That's What Fellowship is Really About, Charlie Brown ...

12/17/20233 min read

I watched the 1965 “A Charlie Brown Christmas” the other day, a holiday special I would always have summarized like this: Charlie Brown searches for the true meaning of Christmas amidst shallow commercialism, and the truth is revealed in the Christmas story from the second chapter of the Gospel of Luke.

After that famous moment, I always kind of half-watched, but instead I noticed something for the first time this year. Following Linus’s recitation of the story of Christ’s birth, Charlie Brown takes his pathetic little tree and, armed in his new conviction about what really matters, hangs a single bulb on it from Snoopy’s award-winning decorations. The tree collapses. Charlie is plunged into an even deeper despair than before, blaming himself for ruining it and, in fact, ruining everything.

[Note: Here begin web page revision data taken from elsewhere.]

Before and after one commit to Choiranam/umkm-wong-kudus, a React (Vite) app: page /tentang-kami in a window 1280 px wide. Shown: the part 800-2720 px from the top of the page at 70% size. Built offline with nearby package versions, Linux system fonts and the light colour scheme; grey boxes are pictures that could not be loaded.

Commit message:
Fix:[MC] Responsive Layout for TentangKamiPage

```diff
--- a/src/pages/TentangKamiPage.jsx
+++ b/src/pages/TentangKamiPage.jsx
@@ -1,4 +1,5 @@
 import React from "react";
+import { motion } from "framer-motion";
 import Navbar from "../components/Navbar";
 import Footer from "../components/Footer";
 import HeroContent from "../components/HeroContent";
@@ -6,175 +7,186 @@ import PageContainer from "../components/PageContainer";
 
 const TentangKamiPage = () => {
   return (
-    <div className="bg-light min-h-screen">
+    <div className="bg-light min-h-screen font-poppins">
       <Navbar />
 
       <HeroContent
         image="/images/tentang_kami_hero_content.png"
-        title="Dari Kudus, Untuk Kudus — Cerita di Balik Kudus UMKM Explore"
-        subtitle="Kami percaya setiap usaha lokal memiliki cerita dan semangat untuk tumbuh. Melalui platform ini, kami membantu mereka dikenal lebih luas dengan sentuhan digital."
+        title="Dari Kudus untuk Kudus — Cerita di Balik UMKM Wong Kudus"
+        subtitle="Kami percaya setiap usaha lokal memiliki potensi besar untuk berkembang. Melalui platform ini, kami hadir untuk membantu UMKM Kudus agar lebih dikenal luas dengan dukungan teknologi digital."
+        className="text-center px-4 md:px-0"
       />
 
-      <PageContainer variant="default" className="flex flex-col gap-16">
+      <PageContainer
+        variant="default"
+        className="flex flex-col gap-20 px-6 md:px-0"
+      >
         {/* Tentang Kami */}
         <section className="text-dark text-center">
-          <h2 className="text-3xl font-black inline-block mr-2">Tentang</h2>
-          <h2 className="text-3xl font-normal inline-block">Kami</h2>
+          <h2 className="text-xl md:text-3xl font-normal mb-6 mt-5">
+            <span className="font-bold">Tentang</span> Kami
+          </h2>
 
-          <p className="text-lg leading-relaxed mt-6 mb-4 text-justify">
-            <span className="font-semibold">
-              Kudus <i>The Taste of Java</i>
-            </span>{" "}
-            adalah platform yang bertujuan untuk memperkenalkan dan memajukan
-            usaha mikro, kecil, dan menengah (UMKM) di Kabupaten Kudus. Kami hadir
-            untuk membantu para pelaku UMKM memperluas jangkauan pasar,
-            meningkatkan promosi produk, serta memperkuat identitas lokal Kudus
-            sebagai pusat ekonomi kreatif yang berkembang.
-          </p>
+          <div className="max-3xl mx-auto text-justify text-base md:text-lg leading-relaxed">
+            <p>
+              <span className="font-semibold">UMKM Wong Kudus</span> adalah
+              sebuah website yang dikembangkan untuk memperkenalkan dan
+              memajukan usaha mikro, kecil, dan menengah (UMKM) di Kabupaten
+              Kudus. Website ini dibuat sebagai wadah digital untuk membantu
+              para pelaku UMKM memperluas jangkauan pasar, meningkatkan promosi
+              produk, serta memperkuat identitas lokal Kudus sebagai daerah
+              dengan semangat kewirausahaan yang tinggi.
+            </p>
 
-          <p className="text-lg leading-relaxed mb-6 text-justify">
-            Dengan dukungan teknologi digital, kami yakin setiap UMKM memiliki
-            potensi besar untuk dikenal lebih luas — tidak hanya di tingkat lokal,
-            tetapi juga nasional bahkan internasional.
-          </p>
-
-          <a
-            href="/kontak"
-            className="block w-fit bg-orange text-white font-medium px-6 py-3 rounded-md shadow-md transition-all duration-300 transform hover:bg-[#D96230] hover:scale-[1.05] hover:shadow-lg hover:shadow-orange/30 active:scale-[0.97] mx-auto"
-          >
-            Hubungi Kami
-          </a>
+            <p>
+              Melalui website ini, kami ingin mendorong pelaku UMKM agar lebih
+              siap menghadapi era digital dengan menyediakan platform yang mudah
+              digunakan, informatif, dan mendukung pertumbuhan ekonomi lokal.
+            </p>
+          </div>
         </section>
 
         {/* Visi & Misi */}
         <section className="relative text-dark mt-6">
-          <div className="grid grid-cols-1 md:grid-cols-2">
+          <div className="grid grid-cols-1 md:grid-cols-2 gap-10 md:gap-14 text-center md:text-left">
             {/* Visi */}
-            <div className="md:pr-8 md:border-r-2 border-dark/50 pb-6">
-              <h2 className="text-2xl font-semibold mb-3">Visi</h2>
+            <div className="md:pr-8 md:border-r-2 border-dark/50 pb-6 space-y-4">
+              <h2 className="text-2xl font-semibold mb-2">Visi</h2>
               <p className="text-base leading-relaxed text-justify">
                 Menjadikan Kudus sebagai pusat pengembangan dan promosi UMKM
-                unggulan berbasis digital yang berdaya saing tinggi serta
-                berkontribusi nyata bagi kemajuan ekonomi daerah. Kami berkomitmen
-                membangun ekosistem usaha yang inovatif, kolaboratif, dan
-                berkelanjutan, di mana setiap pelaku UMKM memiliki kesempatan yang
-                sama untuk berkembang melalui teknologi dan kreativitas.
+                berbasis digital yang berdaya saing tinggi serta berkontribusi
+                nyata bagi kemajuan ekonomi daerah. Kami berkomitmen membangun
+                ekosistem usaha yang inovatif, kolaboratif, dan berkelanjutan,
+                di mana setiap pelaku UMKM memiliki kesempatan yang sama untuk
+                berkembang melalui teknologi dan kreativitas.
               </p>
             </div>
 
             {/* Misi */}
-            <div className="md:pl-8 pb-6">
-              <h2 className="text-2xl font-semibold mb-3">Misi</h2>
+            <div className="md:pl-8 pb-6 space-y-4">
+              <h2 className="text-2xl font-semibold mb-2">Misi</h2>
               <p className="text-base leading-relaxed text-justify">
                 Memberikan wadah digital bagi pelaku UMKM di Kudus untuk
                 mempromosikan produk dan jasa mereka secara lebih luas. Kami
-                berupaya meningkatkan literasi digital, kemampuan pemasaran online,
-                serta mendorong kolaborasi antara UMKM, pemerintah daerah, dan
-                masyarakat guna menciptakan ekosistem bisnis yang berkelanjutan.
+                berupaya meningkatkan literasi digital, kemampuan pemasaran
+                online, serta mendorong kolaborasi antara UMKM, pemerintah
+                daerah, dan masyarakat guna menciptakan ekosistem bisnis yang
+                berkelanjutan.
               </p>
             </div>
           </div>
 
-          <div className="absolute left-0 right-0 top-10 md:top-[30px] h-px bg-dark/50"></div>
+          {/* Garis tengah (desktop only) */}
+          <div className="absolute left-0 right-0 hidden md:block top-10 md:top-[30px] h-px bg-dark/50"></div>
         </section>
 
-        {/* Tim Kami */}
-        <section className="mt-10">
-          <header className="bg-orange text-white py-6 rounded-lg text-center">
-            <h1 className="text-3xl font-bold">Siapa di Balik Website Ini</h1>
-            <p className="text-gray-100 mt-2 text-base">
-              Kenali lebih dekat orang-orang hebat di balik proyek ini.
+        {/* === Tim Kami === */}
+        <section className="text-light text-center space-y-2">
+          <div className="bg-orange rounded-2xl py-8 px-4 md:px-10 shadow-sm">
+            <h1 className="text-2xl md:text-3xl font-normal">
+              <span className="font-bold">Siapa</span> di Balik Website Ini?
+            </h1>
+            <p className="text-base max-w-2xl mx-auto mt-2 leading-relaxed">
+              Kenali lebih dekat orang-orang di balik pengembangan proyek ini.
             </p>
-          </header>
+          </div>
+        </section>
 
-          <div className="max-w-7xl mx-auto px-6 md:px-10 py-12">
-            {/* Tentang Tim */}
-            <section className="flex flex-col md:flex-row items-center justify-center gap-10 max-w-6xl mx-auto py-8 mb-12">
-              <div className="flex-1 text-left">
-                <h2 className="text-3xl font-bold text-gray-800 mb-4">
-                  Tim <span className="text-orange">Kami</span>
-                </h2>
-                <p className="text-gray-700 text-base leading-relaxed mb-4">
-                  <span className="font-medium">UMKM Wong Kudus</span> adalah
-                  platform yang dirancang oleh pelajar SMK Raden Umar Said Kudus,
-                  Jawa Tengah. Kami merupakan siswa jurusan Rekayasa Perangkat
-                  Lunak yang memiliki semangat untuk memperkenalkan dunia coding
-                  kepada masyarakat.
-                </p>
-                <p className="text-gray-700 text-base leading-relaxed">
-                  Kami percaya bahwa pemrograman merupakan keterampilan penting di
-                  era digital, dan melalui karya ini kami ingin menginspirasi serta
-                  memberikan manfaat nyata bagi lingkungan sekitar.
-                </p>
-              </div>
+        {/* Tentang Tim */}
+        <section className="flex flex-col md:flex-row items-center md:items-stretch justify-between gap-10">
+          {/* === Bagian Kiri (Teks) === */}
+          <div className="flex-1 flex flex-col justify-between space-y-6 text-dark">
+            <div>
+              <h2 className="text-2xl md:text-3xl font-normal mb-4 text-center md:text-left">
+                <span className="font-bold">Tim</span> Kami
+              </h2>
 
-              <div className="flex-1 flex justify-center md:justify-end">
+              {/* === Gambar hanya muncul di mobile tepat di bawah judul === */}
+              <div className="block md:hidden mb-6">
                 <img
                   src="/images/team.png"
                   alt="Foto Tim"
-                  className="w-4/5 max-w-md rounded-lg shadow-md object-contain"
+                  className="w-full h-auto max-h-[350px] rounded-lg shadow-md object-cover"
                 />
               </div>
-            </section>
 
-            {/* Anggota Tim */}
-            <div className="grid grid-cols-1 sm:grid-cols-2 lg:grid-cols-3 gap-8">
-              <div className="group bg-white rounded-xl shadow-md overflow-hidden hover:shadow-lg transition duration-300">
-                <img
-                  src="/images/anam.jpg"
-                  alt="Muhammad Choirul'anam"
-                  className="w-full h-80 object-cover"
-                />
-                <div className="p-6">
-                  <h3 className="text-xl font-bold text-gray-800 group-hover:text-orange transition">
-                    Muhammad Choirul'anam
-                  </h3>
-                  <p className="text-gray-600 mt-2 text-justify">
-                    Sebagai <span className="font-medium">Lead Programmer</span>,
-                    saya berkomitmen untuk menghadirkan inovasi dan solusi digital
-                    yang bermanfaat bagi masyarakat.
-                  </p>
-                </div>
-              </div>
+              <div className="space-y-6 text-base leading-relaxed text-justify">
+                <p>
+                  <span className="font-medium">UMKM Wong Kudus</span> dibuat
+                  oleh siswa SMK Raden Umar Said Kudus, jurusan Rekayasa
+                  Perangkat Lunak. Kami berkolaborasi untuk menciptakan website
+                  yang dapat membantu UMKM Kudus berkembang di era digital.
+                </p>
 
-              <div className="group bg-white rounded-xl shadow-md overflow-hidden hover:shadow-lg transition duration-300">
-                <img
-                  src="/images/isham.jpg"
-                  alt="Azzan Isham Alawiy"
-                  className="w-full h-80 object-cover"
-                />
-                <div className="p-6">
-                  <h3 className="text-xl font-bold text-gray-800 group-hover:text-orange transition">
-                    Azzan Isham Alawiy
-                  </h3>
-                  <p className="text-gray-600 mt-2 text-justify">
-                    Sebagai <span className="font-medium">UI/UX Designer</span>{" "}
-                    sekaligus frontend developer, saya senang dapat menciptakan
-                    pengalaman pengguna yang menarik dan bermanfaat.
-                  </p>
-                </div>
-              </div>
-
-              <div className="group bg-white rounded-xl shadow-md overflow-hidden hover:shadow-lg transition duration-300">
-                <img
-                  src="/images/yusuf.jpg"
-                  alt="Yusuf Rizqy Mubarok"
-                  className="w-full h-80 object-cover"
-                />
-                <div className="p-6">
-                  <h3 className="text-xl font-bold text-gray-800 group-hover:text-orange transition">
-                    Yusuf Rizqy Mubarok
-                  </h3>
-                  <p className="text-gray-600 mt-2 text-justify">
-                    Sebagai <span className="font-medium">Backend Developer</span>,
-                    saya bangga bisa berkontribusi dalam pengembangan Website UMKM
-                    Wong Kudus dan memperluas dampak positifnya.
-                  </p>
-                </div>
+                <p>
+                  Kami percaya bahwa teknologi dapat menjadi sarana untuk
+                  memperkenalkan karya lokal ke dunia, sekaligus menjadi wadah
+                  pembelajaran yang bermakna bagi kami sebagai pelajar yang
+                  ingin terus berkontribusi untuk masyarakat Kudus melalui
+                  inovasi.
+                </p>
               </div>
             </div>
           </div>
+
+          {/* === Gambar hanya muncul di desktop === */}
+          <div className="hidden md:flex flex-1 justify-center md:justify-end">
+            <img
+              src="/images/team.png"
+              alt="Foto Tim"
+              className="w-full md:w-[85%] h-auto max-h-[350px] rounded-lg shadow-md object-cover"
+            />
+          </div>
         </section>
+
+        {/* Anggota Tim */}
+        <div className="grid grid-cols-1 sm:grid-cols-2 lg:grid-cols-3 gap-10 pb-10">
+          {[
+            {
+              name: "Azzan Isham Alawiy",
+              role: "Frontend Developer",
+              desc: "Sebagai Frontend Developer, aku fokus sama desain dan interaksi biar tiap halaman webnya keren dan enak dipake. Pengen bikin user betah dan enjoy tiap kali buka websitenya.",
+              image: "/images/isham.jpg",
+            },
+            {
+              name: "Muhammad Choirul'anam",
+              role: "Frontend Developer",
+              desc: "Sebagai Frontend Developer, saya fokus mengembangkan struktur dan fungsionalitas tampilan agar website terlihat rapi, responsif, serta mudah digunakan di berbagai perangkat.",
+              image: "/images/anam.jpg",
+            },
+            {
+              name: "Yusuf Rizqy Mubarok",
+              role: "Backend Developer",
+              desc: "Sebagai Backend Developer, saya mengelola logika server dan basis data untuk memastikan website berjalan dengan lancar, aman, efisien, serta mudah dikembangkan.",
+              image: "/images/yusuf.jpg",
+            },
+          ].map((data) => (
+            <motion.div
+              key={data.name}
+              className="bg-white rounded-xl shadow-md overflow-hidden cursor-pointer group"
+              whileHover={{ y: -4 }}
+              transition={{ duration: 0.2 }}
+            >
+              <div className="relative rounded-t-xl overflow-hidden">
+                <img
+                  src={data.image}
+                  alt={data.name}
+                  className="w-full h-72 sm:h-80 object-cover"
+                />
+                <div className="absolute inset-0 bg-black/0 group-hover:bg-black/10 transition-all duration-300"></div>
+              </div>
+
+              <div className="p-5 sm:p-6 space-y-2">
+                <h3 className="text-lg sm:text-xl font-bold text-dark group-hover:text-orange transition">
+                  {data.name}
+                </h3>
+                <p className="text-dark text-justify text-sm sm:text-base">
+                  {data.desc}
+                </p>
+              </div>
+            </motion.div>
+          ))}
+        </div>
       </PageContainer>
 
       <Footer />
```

But his friends have followed and rally around the tree. Linus’s blanky and a frenzy of care and work from the group revitalize the little tree, finally realizing Charlie Brown’s vision.

Here’s the additional spiritual truth I’d ignored from this show but find I’m appreciating so much in this season of life: Charlie Brown, energized by his young faith, tries to take action alone. And fails. The part of faith he still needed, like that piece of a puzzle that hasn’t quite clicked into place, was fellowship.

Two uncomfortable truths prepared my heart to see that element of the show this year.

  1. I’m an idea person. God blesses me with ideas, and I’m an enthusiast by nature, so I launch into them. Add a dose of “control freak” and you’ll find me going it alone on projects with exuberance … things that would have been better if I’d just sought out the gifts and purpose of the family of believers I’ve also been blessed with in my life.

  2. On top of that, I’m at one of those seasons with which many can probably relate. I’ve been a bit disillusioned and hurt by some of that family of believers recently. We all know it happens. We’re all just people in need of grace, after all, and I know it, but half-truths and judgment, even in the form of social carelessness rather than deliberate cruelty, still hurt.

The other day, I had a new idea. It was a way to show love and meet the needs of a certain group of people, and I was immediately excited. And overwhelmed. I thought, “Oh, I’d need help to make that work.” In fact, in praying, I knew I’d need the support of some of the very people who’d accidentally been hurtful.

Maybe that’s why Charlie Brown’s tree has taken on new meaning for me this Christmas season. Instead of nurturing hurts at the hands of his peers, he was blessed to be able to really harmonize with them in worship. In real life (rather than animated life), that story goes on. It brings deeper relationships united in the sharing of gifts. It leads to understanding and mutual growth. Better, clearer vision and opportunities to truly act as the hands and feet of a Savior born into the humblest of circumstances to clean us ALL up, even as we meet the needs of others.

The fact is, I’ve been very careless with others, too. But God needs me to keep listening and remembering that He’s always used imperfect people to show others his perfect love. We’re better together.

And that’s what fellowship is really about, Kim Garee.

Together now: “Loo loo loo loo loo loo loo loo (breathe) Loo loo loo loo loo loo loo (breathe). [Repeat]”

"But if we walk in the light, as he is in the light, we have fellowship with one another, and the blood of Jesus, his Son, purifies us all from sin." 1 John 1:7